======== Material to process ========

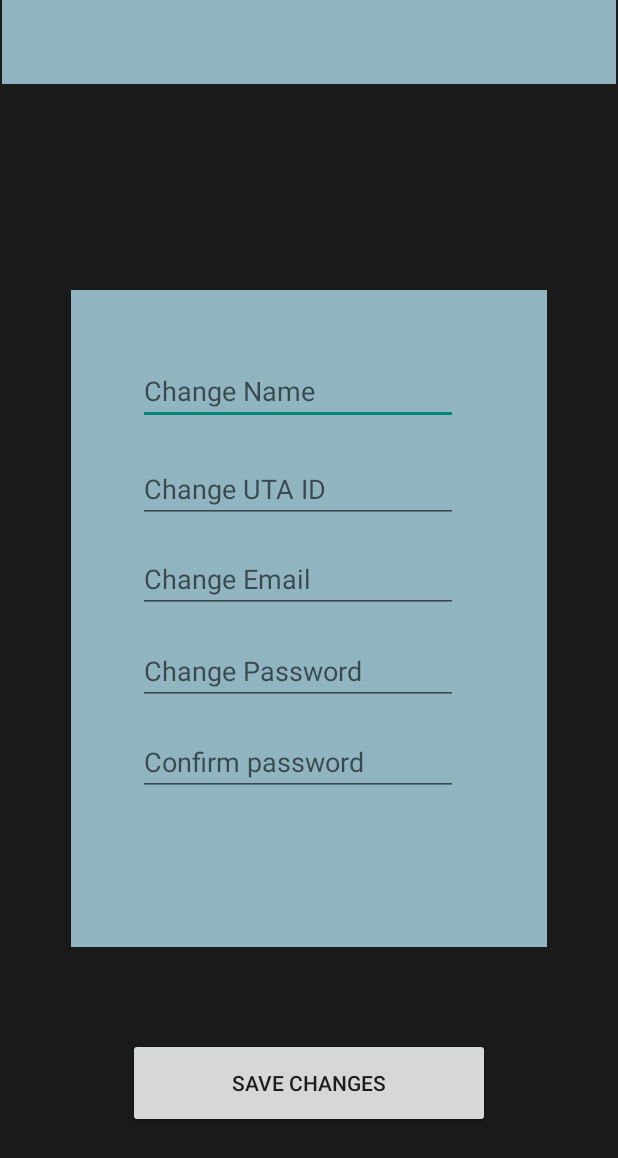
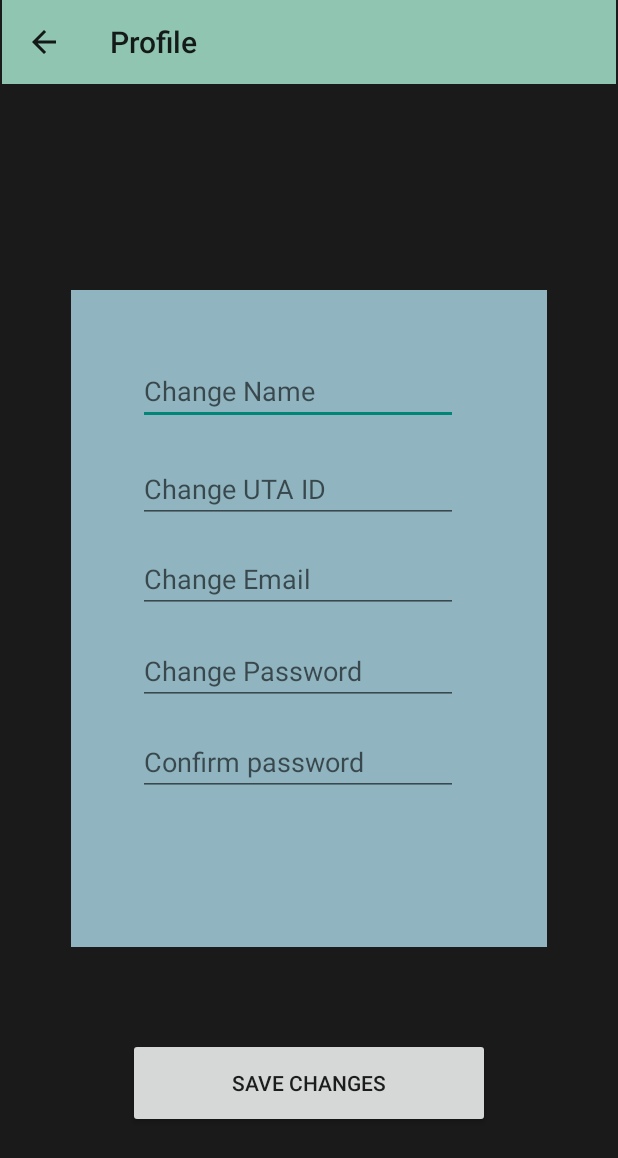
Before and after one commit to willpanderson/Auto-Learn, an Android app: the ProfileActivity screen opened directly, with no data from a screen before it, on a phone screen of 412 x 824 dp. Shown: the top 1158 px of the screen. Run offline under Robolectric (Android 15) with nearby library versions, the phone set to English and light mode, and no system bars.

Commit message:
Provided a back button to ProfileActivity.java. Need help getting profile button on HomeActivity.java to work

```diff
--- a/AutoLearnApp/app/src/main/java/com/example/auto_learn_app/ProfileActivity.java
+++ b/AutoLearnApp/app/src/main/java/com/example/auto_learn_app/ProfileActivity.java
@@ -7,11 +7,18 @@ import android.os.Bundle;
 import android.view.MenuItem;
 
 public class ProfileActivity extends AppCompatActivity {
+    androidx.appcompat.widget.Toolbar toolbar;
 
     @Override
     protected void onCreate(Bundle savedInstanceState) {
         super.onCreate(savedInstanceState);
         setContentView(R.layout.activity_profile);
+
+        toolbar = findViewById(R.id.toolbarProfile);
+        setSupportActionBar(toolbar);
+        getSupportActionBar().setTitle("Profile");
+        getSupportActionBar().setDisplayShowTitleEnabled(true);
+        getSupportActionBar().setDisplayHomeAsUpEnabled(true);
     }
     @Override
     public boolean onOptionsItemSelected(MenuItem item) {
--- a/AutoLearnApp/app/src/main/res/layout/activity_profile.xml
+++ b/AutoLearnApp/app/src/main/res/layout/activity_profile.xml
@@ -102,11 +102,10 @@
         app:layout_constraintVertical_bias="0.906" />
 
     <androidx.appcompat.widget.Toolbar
-        android:id="@+id/toolbarSignup"
-        style="@style/myToolbarStyle"
+        android:id="@+id/toolbarProfile"
         android:layout_width="409dp"
         android:layout_height="wrap_content"
-        android:background="#90B5C1"
+        android:background="#90C5B1"
         android:minHeight="?attr/actionBarSize"
         android:theme="?attr/actionBarTheme"
         app:layout_constraintBottom_toBottomOf="parent"
@@ -114,4 +113,5 @@
         app:layout_constraintStart_toStartOf="parent"
         app:layout_constraintTop_toTopOf="parent"
         app:layout_constraintVertical_bias="0.0" />
+
 </androidx.constraintlayout.widget.ConstraintLayout>
```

========

# [Task details]
No pictures, please. Output the listing above exactly as it stands.

# [Output]
Before and after one commit to willpanderson/Auto-Learn, an Android app: the ProfileActivity screen opened directly, with no data from a screen before it, on a phone screen of 412 x 824 dp. Shown: the top 1158 px of the screen. Run offline under Robolectric (Android 15) with nearby library versions, the phone set to English and light mode, and no system bars.

Commit message:
Provided a back button to ProfileActivity.java. Need help getting profile button on HomeActivity.java to work

```diff
--- a/AutoLearnApp/app/src/main/java/com/example/auto_learn_app/ProfileActivity.java
+++ b/AutoLearnApp/app/src/main/java/com/example/auto_learn_app/ProfileActivity.java
@@ -7,11 +7,18 @@ import android.os.Bundle;
 import android.view.MenuItem;
 
 public class ProfileActivity extends AppCompatActivity {
+    androidx.appcompat.widget.Toolbar toolbar;
 
     @Override
     protected void onCreate(Bundle savedInstanceState) {
         super.onCreate(savedInstanceState);
         setContentView(R.layout.activity_profile);
+
+        toolbar = findViewById(R.id.toolbarProfile);
+        setSupportActionBar(toolbar);
+        getSupportActionBar().setTitle("Profile");
+        getSupportActionBar().setDisplayShowTitleEnabled(true);
+        getSupportActionBar().setDisplayHomeAsUpEnabled(true);
     }
     @Override
     public boolean onOptionsItemSelected(MenuItem item) {
--- a/AutoLearnApp/app/src/main/res/layout/activity_profile.xml
+++ b/AutoLearnApp/app/src/main/res/layout/activity_profile.xml
@@ -102,11 +102,10 @@
         app:layout_constraintVertical_bias="0.906" />
 
     <androidx.appcompat.widget.Toolbar
-        android:id="@+id/toolbarSignup"
-        style="@style/myToolbarStyle"
+        android:id="@+id/toolbarProfile"
         android:layout_width="409dp"
         android:layout_height="wrap_content"
-        android:background="#90B5C1"
+        android:background="#90C5B1"
         android:minHeight="?attr/actionBarSize"
         android:theme="?attr/actionBarTheme"
         app:layout_constraintBottom_toBottomOf="parent"
@@ -114,4 +113,5 @@
         app:layout_constraintStart_toStartOf="parent"
         app:layout_constraintTop_toTopOf="parent"
         app:layout_constraintVertical_bias="0.0" />
+
 </androidx.constraintlayout.widget.ConstraintLayout>
```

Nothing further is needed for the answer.